"Philips' product was selling on eBay and it was creating a channel conflict" with its brick-and-mortar clientele, Shepherd says. The solution was simple. Shepherd and ChannelVelocity built a virtual outlet store for Philips on eBay, just like the outlet stores in the distant suburban malls. Only this one is on-line.

"We supplied everything to retail their product on eBay -- the warehouse, the fulfillment, the customer support, auction management, everything," Shepherd says.

Creating online outlet stores on eBay is big business for Shepherd. He's doing the same for Milwaukee Power Tools, Belkin (the computer accessories company), Oreck vacuums and Nestle's Nespresso line of espresso products.

Shepherd is a big deal to eBay. The eBay execs don't take him for granted. Even though it's a busy season, they called him. Shepherd says, "They wanted to send something special. They picked several of the largest sellers on eBay to receive gifts.

"A gentleman shows up in my office saying, 'I'm from eBay.' He's carrying a black tray, an eBay mug, a juice glass, a rose and some pastries. He says, 'We're delivering you breakfast in bed because you are too busy to have it at home.'"

Shepherd can't stop talking about how impressed he is with eBay. He's out there evangelizing right now.

I hope your business partners treat you as well today.

Nanotest for mad cow

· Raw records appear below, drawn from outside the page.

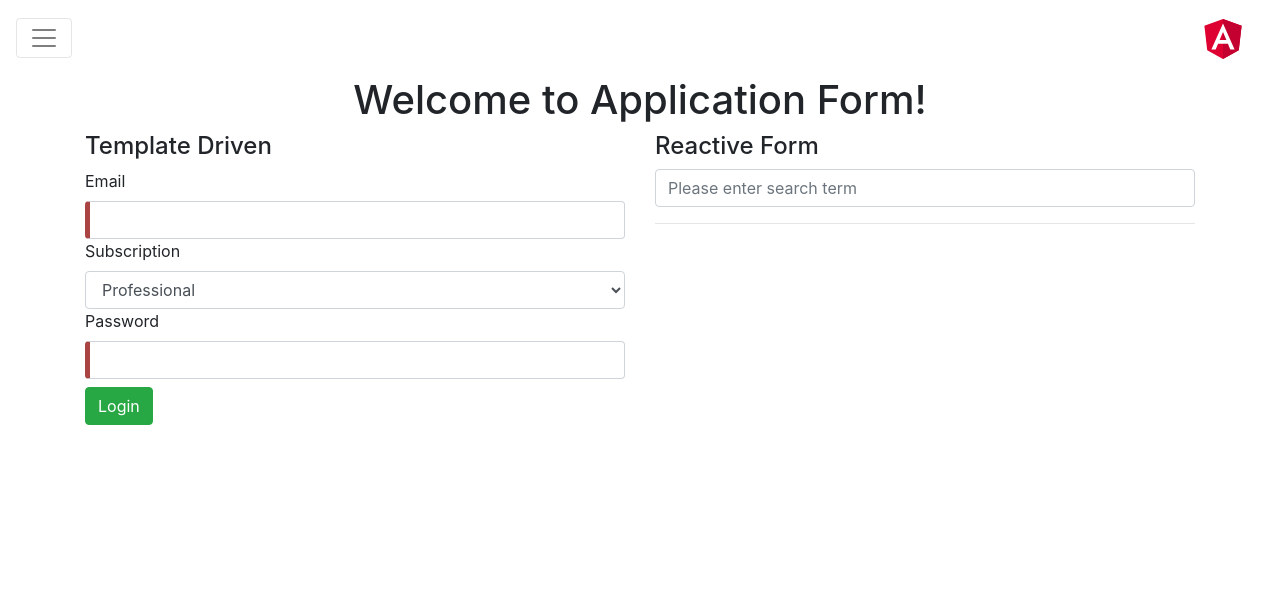
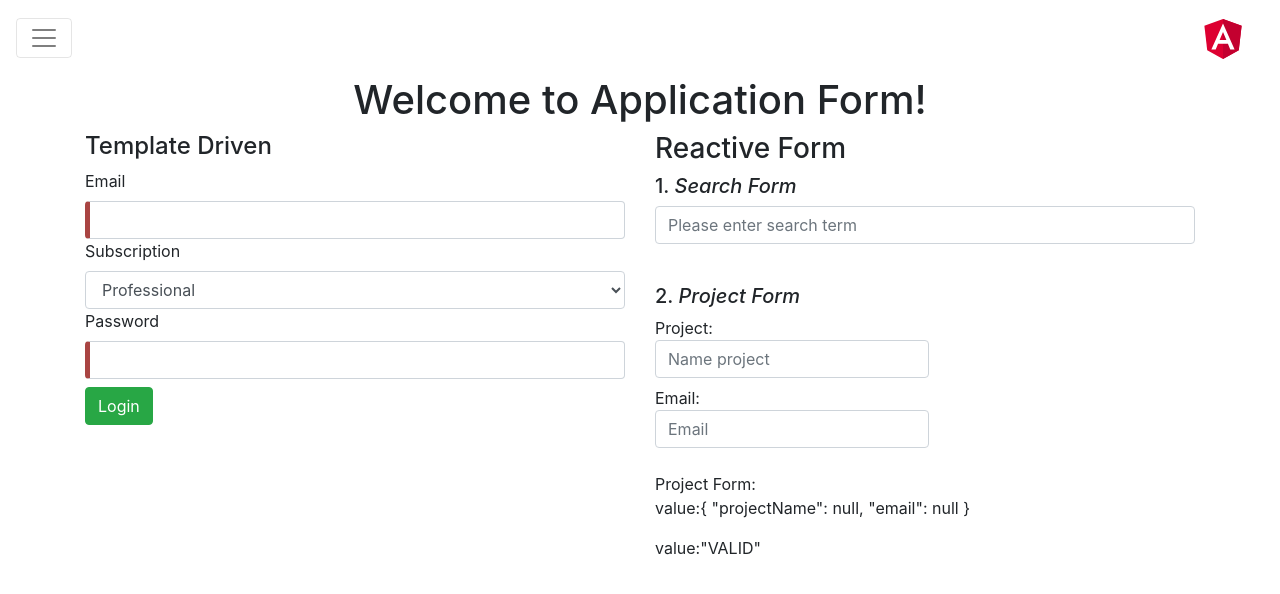
Before and after one commit to vuanhtu1993/Angular4, an Angular app: page / in a window 1280 px wide. Shown: the top 594 px of the page. Built offline with nearby package versions, Linux system fonts and the light colour scheme.

Commit message:
1. Create SearchForm searchField = new FormControl; //create Observable 2. Build completely ProjectForm // ReactiveForm

```diff
--- a/src/app/component/reactive-form/reactive-form.component.html
+++ b/src/app/component/reactive-form/reactive-form.component.html
@@ -1,10 +1,24 @@
-<h4>Reactive Form</h4>
-
+<h3>Reactive Form</h3>
+<h5>1. <em>Search Form</em></h5>
 <input type="search"
        class="form-control"
        placeholder="Please enter search term"
        [formControl]="searchField">
-<hr/>
+<br>
 <ul class="list-unstyled">
   <li *ngFor="let search of searches">{{ search }}</li>
 </ul>
+<h5>2. <em>Project Form</em></h5>
+<form [formGroup]="projectForm">
+  <div class="form-group">
+    <label class="center-block">Project:
+      <input class="form-control" formControlName="projectName" placeholder="Name project">
+    </label>
+    <label class="center-block">Email:
+      <input class="form-control" formControlName="email" placeholder="Email">
+    </label>
+  </div>
+</form>
+<div>Project Form:</div>
+<p>value:{{projectForm.value | json}}</p>
+<p>value:{{projectForm.status | json}}</p>
--- a/src/app/component/reactive-form/reactive-form.component.ts
+++ b/src/app/component/reactive-form/reactive-form.component.ts
@@ -1,5 +1,5 @@
 import {Component, OnInit} from '@angular/core';
-import {FormControl, ReactiveFormsModule} from '@angular/forms';
+import {FormControl, FormGroup, ReactiveFormsModule} from '@angular/forms';
 import 'rxjs/add/operator/debounce';
 import 'rxjs/add/operator/debounceTime';
 import 'rxjs/add/operator/distinctUntilChanged';
@@ -10,14 +10,17 @@ import 'rxjs/add/operator/distinctUntilChanged';
   styleUrls: ['./reactive-form.component.css']
 })
 export class ReactiveFormComponent implements OnInit {
-  searchField: FormControl;
+  searchField = new FormControl;
   searches: string[] = [];
-
+  projectForm = new FormGroup({
+    projectName: new FormControl(),
+    email: new FormControl(),
+  });
   constructor() {
   }
 
   ngOnInit() {
-    this.searchField = new FormControl();
+    console.log(this.projectForm);
     this.searchField.valueChanges
       .debounceTime(500)
       .distinctUntilChanged()
```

After a two-year hiatus, Japan is accepting U.S. beef again. Bill Moffitt, CEO of Northbrook-based Nanosphere, wants to close the nearly $700 billion U.S.-Japan trade deficit, and keep American beef exports flowing.

To do that, he is looking for better ways to test for mad cow disease, the reason Japan blocked U.S. exports.

Scientists don't know why mad cow starts or everything about its transmission. They know it results from an errant folding of brain-cell proteins. Today, there are no tests that can detect the aberrant protein in live animals. Brain cell tissue must be examined to confirm mad cow's presence.

"If you find a diseased animal, how do you test that herd?" Moffitt asks. "You have to slaughter them all.

"We need a test that allows us to work on live animals for research, and to screen the food supply," Moffitt says. Using nanotechnology developed by Northwestern University professor Chad Mirkin, Nanosphere is commercializing what it calls "biobarcode technology" that is much more sensitive in identifying abnormal proteins. The company recently received a patent for biobarcode.

According to Moffitt, it could enable future researchers to test for mad cow in cerebrospinal fluid or even the blood supply of living animals. That would be good news for meat eaters here and overseas.

"Chicago is a city that should have a thriving development- stage biotech business," adds Moffitt, who says a successful mad cow test would put Nanosphere and Chicago on the map.

It would transform Chicago from "hog butcher to the world" to a leader in biotech diagnostics while simultaneously reducing the trade deficit and keeping people healthy.

Now there's something to wish for in the New Year.

Michael Krauss is a Chicago area tech writer and consultant.

 

 

 ©2005 Marion Consulting Partners